### Stored items
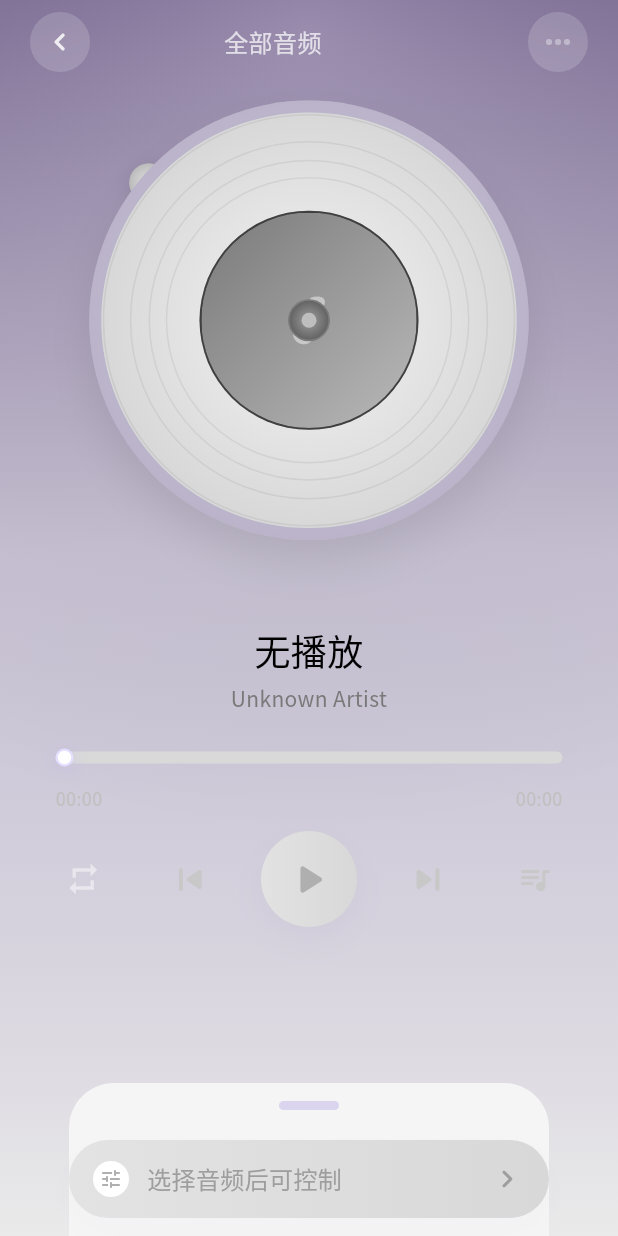
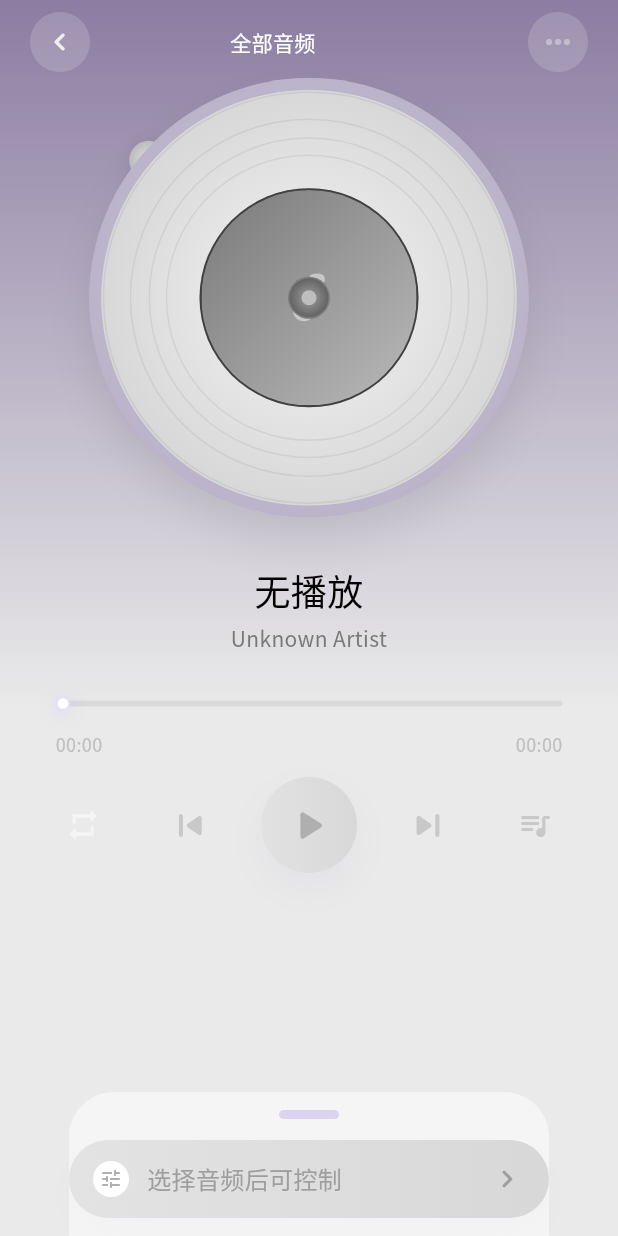
Before and after one commit to streamer-AP/coop, a Flutter app: the PlayerScreen screen opened by its route, on a phone screen of 412 x 824 dp. Run offline on Flutter 3.47's test engine with Material 3 defaults, Android fonts, the phone set to English and light mode, and no system bars; our stand-ins replace audio_service, dio, drift, file_picker, flutter_blue_plus, flutter_riverpod and 11 more; missing offline and left inert: audio_session; accounts and stored records are empty; generated files the repository leaves out were written again; Roboto replaces fonts that are missing (SourceHanSansCN); project files that could hold a hidden picture were left out.

Commit message:
fix: 播放器 Figma 高保真对齐 + 注册接口 code 兼容
- 播放器背景渐变改为 Figma 2-stop 规范 (0xB3634E83→0xB3EAEAEA, 596px)
- 移除多余 RadialGradient 叠加层
- 顶栏标题字号 16→14, 白色全不透明
- 唱片区域高度 340→310, 顶部间距 14→4
- SeekBar 轨道高度 8→4px, 圆点 12→10px
- 底部 Dock 手柄与按钮间距 20→14
- 注册接口 _postWithQuery 兼容 code==0 成功响应，修复"系统异常"

Co-Authored-By: Claude Opus 4.6 (1M context) <noreply@anthropic.com>

```diff
--- a/lib/features/auth/data/auth_repository_impl.dart
+++ b/lib/features/auth/data/auth_repository_impl.dart
@@ -194,7 +194,7 @@ class AuthRepositoryImpl implements AuthRepository {
       final json = await _apiClient.post(path, queryParameters: params);
       final code = json['code'] as int?;
 
-      if (code == 200) return json;
+      if (code == 200 || code == 0) return json;
 
       // Map server error codes to AuthException
       throw AuthException.fromServerError({
--- a/lib/features/resonance/presentation/screens/player_screen.dart
+++ b/lib/features/resonance/presentation/screens/player_screen.dart
@@ -77,12 +77,12 @@ class _PlayerScreenState extends ConsumerState<PlayerScreen>
                   hasSubtitle: hasSubtitle,
                   hasEntry: hasEntry,
                 ),
-                const SizedBox(height: 14),
+                const SizedBox(height: 4),
                 Expanded(
                   child: Column(
                     children: [
                       SizedBox(
-                        height: 340,
+                        height: 310,
                         child: Padding(
                           padding: const EdgeInsets.symmetric(horizontal: 20),
                           child:
@@ -102,7 +102,7 @@ class _PlayerScreenState extends ConsumerState<PlayerScreen>
                                 ? currentEntry!.artist!
                                 : 'Unknown Artist',
                       ),
-                      const SizedBox(height: 20),
+                      const SizedBox(height: 24),
                       const Padding(
                         padding: EdgeInsets.symmetric(horizontal: 37),
                         child: SeekBar(),
@@ -139,6 +139,7 @@ class _PlayerScreenState extends ConsumerState<PlayerScreen>
       child: Stack(
         fit: StackFit.expand,
         children: [
+          const ColoredBox(color: Color(0xFFEAEAEA)),
           if (coverPath != null)
             ImageFiltered(
               imageFilter: ImageFilter.blur(sigmaX: 24, sigmaY: 24),
@@ -148,29 +149,20 @@ class _PlayerScreenState extends ConsumerState<PlayerScreen>
                 errorBuilder: (_, __, ___) => const SizedBox.expand(),
               ),
             ),
-          Container(
+          Align(
+            alignment: Alignment.topCenter,
+            child: Container(
+              height: 596,
               decoration: const BoxDecoration(
                 gradient: LinearGradient(
                   begin: Alignment.topCenter,
                   end: Alignment.bottomCenter,
                   colors: [
-                  Color(0xCC634E83),
-                  Color(0x99B4AAC8),
-                  Color(0xFFEAEAEA),
+                    Color(0xB3634E83),
+                    Color(0xB3EAEAEA),
                   ],
-                stops: [0.0, 0.45, 1.0],
+                  stops: [0.0, 0.79328],
                 ),
-            ),
-          ),
-          DecoratedBox(
-            decoration: BoxDecoration(
-              gradient: RadialGradient(
-                center: const Alignment(0, -0.95),
-                radius: 1.3,
-                colors: [
-                  Colors.white.withValues(alpha: 0.18),
-                  Colors.transparent,
-                ],
               ),
             ),
           ),
@@ -199,10 +191,10 @@ class _PlayerScreenState extends ConsumerState<PlayerScreen>
               maxLines: 1,
               overflow: TextOverflow.ellipsis,
               textAlign: TextAlign.center,
-              style: TextStyle(
-                fontSize: 16,
+              style: const TextStyle(
+                fontSize: 14,
                 fontWeight: FontWeight.w500,
-                color: Colors.white.withValues(alpha: 0.72),
+                color: Colors.white,
               ),
             ),
           ),
@@ -530,7 +522,7 @@ class _PlayerScreenState extends ConsumerState<PlayerScreen>
               borderRadius: BorderRadius.circular(6),
             ),
           ),
-          const SizedBox(height: 20),
+          const SizedBox(height: 14),
           GestureDetector(
             onTap: hasEntry ? _openControlPanel : null,
             child: Container(
--- a/lib/features/resonance/presentation/widgets/seek_bar.dart
+++ b/lib/features/resonance/presentation/widgets/seek_bar.dart
@@ -75,7 +75,7 @@ class _SeekBarState extends ConsumerState<SeekBar> {
                   alignment: Alignment.centerLeft,
                   children: [
                     Container(
-                      height: 8,
+                      height: 4,
                       decoration: BoxDecoration(
                         color: const Color(0xFFD9D9D9),
                         borderRadius: BorderRadius.circular(6),
@@ -84,7 +84,7 @@ class _SeekBarState extends ConsumerState<SeekBar> {
                     FractionallySizedBox(
                       widthFactor: effectiveProgress,
                       child: Container(
-                        height: 8,
+                        height: 4,
                         decoration: BoxDecoration(
                           gradient: const LinearGradient(
                             colors: [Color(0xFF605591), Color(0xFFC5B8FF)],
@@ -94,10 +94,10 @@ class _SeekBarState extends ConsumerState<SeekBar> {
                       ),
                     ),
                     Positioned(
-                      left: (knobOffset - 6).clamp(0.0, width - 12),
+                      left: (knobOffset - 5).clamp(0.0, width - 10),
                       child: Container(
-                        width: 12,
-                        height: 12,
+                        width: 10,
+                        height: 10,
                         decoration: BoxDecoration(
                           shape: BoxShape.circle,
                           color: Colors.white,
```
Lines whose indentation alone changed are shown as unchanged.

### WHAT YOU SHOULD DO
Report how many lines in the data include the string "features", giving nothing but that number.

### WRITTEN SOLUTION
6